Entries taken from a collection
■ ■ ■ ■ ■

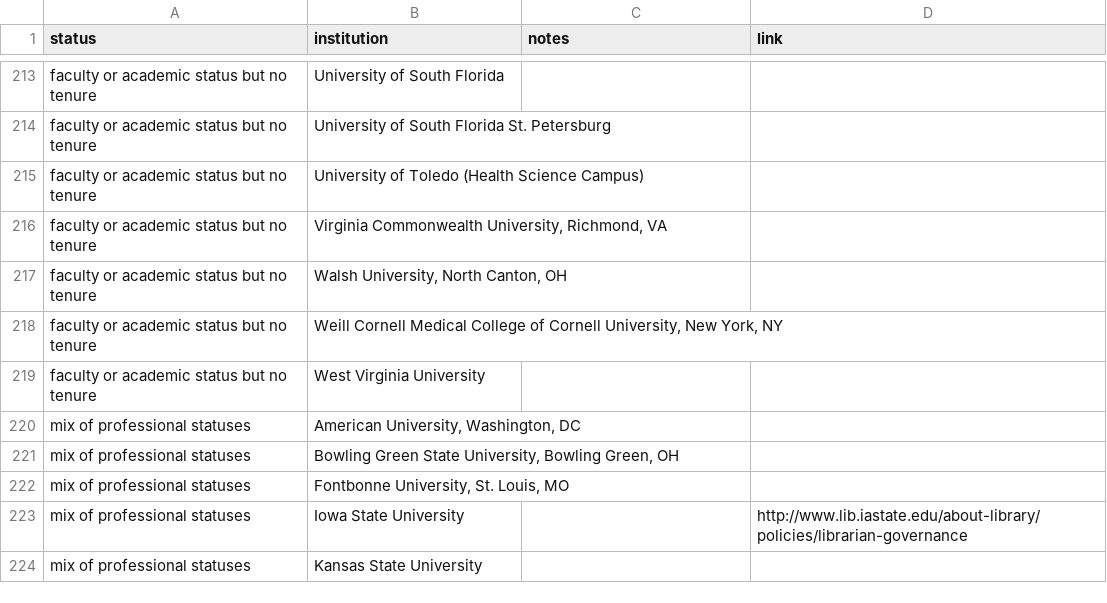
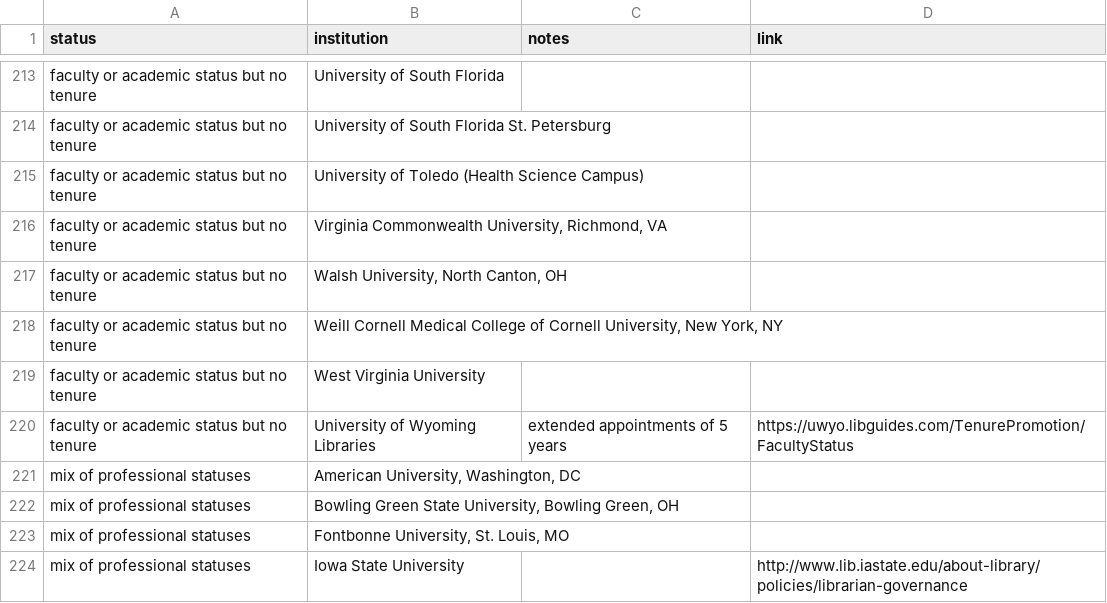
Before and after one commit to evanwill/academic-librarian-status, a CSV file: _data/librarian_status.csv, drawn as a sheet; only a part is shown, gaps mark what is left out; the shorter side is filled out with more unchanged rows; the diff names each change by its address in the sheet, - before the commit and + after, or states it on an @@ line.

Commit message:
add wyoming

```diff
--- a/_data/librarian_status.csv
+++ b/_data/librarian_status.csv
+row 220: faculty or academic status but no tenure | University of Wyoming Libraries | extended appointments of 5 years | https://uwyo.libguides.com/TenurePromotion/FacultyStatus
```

■ ■ ■ ■ ■

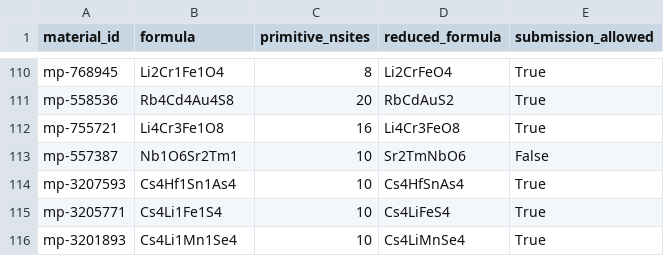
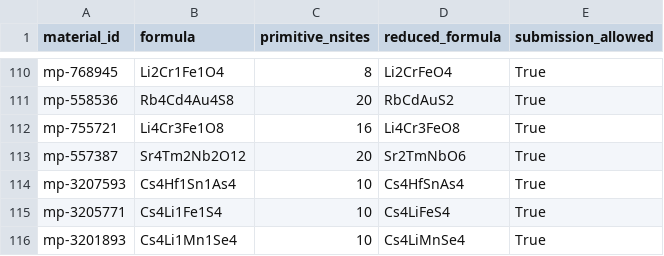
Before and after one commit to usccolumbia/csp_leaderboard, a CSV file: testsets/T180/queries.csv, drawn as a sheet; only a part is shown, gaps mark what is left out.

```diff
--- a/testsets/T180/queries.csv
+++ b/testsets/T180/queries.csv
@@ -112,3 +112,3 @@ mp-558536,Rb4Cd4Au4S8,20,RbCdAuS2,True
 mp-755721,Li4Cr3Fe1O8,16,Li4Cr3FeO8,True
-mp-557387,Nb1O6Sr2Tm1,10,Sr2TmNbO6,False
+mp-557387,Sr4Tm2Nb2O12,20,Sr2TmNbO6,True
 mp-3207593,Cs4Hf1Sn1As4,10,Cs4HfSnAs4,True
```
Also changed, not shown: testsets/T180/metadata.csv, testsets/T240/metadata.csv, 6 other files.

■ ■ ■ ■ ■

REQUIRED WORK: Your answer should consist of each line above in which "testsets" appears.

ANSWER TO THIS EXERCISE:
Before and after one commit to usccolumbia/csp_leaderboard, a CSV file: testsets/T180/queries.csv, drawn as a sheet; only a part is shown, gaps mark what is left out.
--- a/testsets/T180/queries.csv
+++ b/testsets/T180/queries.csv
Also changed, not shown: testsets/T180/metadata.csv, testsets/T240/metadata.csv, 6 other files.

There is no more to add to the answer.